The digital computer has only just become the best friend of human beings, and it already has some serious enemies. Some researchers in the field of theoretical physics are out to kill it, replacing it with a quantum computer. Once such a computer has been invented, it could revolutionize scientific research in the 21st century. One of these theoretical physicists is Michael Kastoryano, an Alexander von Humboldt fellow at Freie Universität.
On behalf of the United Nations, veterinary researchers study how pathogens are transmitted from animals to people
In this era of enterohemorrhagic E. coli (EHEC), severe acute respiratory syndrome (SARS), or bird flu, knowledge about pathogens that can be transmitted from animals to people is becoming increasingly important. Worldwide, hundreds of thousands of people become ill each year with infections transmitted by animals. Researchers at Freie Universität are now working on behalf of the United Nations to help limit the risk of these kinds of global infectious diseases.
The estate of the inventor Konrad Zuse is being digitized by scholars from Freie Universität and the Deutsches Museum in Munich.
It wasn’t an especially good report card.

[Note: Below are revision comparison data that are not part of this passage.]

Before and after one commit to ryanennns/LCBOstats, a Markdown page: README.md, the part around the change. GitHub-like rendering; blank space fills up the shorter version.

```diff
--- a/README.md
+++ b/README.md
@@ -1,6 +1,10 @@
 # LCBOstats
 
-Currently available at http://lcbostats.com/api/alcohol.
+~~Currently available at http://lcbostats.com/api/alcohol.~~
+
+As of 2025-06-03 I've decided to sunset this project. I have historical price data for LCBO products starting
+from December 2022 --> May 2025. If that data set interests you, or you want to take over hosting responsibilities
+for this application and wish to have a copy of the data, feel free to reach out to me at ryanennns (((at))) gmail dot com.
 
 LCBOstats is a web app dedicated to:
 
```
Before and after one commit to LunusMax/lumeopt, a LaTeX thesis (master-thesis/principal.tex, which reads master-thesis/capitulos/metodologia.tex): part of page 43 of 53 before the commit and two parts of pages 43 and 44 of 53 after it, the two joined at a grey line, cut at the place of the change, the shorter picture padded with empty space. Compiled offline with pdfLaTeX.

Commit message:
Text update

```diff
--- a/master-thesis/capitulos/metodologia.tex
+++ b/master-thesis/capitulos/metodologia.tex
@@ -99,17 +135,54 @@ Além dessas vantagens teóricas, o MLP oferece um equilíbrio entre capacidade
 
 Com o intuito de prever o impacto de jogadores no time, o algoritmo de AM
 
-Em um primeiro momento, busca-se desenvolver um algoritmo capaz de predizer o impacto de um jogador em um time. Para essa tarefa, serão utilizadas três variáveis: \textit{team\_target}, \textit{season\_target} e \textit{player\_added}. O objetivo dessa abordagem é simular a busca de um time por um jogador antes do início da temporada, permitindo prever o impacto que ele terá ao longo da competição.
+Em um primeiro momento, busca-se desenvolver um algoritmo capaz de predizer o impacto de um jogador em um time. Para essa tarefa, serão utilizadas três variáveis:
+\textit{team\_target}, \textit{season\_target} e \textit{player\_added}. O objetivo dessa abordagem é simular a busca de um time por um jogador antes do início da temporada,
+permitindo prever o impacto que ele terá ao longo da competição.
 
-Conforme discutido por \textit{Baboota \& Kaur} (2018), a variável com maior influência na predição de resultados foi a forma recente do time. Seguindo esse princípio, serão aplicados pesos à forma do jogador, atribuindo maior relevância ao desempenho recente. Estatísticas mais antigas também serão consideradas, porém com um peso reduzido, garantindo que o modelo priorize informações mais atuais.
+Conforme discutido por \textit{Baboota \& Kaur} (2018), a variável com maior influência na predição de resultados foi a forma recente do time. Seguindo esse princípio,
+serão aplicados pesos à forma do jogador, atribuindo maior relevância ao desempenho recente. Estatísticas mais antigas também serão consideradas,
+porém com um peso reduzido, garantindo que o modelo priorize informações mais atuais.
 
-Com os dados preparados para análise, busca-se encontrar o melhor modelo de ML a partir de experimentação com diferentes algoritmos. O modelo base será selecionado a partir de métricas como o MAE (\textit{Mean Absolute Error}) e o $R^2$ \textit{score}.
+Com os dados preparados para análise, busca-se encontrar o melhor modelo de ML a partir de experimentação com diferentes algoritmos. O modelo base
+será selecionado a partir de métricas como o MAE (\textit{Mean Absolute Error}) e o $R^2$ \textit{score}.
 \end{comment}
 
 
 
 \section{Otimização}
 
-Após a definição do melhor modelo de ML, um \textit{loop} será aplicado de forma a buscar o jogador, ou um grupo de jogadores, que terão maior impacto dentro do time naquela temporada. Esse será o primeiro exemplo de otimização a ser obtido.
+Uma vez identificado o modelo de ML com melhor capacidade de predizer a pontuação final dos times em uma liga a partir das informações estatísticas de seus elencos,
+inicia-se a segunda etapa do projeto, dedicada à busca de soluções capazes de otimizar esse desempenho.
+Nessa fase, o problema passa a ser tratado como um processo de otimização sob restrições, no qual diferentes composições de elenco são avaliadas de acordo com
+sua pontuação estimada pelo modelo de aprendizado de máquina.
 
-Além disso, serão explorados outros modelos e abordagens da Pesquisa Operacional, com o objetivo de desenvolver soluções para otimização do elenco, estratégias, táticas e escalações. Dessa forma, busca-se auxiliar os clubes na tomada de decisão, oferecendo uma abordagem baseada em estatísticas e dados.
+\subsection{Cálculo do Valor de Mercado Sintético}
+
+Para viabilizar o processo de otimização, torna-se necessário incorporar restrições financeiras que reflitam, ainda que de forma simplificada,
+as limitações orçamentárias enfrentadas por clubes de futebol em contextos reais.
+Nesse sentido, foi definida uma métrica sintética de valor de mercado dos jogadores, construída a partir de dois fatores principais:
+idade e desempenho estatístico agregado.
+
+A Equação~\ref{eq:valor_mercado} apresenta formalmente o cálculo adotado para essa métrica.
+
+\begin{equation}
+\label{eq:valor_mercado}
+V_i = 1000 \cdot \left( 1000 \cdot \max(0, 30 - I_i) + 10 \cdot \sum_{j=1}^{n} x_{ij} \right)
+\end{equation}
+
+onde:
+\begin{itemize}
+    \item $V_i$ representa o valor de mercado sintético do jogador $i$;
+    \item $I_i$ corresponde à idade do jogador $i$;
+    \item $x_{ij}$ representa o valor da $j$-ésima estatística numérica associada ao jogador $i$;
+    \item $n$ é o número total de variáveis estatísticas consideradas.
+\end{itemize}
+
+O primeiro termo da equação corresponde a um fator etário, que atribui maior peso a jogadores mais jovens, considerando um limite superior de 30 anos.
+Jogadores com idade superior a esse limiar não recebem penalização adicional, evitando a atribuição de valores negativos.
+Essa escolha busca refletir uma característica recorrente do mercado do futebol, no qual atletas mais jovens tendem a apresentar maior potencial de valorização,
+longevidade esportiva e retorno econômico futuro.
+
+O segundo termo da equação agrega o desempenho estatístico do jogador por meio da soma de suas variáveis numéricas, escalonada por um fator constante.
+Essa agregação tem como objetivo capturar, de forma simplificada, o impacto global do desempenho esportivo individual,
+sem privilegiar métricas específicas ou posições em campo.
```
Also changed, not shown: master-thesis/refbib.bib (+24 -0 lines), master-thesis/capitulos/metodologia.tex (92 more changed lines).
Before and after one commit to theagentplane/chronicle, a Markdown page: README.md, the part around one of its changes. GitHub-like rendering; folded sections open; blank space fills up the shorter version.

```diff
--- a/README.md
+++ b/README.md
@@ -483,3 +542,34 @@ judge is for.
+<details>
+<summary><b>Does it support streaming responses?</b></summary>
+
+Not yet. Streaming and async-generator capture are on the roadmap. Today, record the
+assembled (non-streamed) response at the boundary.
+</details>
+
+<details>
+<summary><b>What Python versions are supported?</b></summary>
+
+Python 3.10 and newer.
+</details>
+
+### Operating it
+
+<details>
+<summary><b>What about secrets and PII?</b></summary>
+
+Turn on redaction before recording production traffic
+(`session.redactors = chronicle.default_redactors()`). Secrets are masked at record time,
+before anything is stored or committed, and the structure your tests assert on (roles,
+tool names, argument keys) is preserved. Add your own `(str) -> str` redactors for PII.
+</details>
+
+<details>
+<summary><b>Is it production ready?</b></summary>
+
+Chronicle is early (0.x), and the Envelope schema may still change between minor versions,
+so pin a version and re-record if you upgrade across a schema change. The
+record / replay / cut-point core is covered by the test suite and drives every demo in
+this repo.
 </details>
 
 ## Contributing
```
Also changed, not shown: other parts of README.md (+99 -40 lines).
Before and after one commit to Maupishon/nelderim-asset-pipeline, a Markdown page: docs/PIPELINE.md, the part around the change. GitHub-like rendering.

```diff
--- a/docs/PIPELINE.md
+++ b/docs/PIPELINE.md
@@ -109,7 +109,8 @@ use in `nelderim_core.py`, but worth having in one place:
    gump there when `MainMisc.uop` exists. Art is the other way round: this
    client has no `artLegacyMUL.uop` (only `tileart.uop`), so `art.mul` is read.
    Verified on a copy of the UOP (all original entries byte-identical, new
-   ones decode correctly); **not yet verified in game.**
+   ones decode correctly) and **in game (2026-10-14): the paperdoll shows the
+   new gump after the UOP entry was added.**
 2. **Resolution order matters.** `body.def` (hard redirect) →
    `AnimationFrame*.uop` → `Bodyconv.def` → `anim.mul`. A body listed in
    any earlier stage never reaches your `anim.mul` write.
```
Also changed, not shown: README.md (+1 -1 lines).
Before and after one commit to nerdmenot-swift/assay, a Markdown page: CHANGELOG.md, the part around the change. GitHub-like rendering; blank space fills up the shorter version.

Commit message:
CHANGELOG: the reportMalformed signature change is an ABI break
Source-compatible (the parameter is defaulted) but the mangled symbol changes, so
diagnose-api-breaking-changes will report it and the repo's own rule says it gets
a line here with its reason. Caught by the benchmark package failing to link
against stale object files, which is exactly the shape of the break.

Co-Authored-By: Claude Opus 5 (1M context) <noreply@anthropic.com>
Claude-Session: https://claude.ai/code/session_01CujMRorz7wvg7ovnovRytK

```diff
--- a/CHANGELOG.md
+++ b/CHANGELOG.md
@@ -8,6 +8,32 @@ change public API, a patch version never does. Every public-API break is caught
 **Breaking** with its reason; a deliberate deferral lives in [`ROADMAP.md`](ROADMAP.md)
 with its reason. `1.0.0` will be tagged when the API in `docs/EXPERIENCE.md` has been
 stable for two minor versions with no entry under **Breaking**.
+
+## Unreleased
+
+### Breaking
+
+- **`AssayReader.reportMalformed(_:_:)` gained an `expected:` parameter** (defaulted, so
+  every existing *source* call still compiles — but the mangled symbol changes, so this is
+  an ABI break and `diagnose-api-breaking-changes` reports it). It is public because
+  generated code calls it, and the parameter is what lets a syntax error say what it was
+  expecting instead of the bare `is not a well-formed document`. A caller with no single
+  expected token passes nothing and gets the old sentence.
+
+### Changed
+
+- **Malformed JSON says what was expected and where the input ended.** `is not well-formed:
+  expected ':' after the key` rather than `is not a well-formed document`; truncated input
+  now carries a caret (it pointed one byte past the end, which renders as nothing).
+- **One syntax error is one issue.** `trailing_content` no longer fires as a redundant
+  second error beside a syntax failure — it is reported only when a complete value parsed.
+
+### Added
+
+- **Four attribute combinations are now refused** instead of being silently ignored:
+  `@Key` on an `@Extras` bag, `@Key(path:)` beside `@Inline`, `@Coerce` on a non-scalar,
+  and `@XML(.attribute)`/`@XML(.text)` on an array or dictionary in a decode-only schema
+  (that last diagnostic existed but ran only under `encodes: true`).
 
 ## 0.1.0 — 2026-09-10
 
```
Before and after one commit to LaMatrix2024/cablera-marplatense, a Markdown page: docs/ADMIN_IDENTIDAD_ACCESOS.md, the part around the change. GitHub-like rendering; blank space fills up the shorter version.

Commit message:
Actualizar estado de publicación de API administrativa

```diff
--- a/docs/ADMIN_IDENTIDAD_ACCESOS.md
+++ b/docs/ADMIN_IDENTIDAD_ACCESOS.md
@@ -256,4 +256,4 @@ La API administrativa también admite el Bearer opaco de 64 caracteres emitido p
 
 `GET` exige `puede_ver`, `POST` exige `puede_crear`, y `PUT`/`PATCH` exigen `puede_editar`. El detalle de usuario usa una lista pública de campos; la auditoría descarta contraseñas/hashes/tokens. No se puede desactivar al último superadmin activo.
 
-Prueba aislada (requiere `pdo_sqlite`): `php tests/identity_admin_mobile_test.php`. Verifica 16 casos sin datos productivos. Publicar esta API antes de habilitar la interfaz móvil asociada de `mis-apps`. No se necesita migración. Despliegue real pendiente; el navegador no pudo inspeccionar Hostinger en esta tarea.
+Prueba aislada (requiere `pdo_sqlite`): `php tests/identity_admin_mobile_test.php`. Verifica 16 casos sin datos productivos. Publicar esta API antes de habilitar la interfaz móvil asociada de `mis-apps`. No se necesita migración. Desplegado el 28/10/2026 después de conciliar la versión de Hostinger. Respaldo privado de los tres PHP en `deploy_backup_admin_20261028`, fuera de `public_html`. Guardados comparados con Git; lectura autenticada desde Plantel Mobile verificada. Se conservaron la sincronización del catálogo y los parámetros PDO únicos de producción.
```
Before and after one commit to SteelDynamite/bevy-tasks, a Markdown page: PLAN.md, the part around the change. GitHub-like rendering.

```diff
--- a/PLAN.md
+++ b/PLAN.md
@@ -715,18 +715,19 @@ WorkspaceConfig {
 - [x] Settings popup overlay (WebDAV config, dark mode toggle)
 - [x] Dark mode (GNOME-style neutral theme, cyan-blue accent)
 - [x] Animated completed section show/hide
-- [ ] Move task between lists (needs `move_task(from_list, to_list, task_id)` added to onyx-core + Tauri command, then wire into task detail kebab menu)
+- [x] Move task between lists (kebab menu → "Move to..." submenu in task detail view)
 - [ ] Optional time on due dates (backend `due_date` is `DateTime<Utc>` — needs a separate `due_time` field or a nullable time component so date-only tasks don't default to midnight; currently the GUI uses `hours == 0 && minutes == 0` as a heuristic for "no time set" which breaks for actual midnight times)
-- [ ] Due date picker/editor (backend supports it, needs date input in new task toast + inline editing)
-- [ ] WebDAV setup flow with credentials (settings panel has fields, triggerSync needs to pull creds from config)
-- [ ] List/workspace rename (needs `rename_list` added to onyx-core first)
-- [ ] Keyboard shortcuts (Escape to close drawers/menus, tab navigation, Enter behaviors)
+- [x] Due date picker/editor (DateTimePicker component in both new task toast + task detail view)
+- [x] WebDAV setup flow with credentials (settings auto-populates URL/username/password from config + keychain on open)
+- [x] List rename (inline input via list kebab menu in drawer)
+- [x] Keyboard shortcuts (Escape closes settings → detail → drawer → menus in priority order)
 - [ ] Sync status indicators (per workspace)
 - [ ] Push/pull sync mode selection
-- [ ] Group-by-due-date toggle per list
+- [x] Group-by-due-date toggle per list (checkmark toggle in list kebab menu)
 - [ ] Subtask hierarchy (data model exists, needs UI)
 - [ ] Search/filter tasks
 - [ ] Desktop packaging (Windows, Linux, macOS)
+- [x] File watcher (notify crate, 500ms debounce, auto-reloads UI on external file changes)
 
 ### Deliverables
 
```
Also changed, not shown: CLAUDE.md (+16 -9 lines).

A few subjects were marked “Sufficient,” and even worse, there was a “Deficient” in math. That grade might have been a bit hasty in the case of the young Konrad Zuse, as arithmetic would soon come to be one of his best subjects on his way to becoming an engineer and inventor.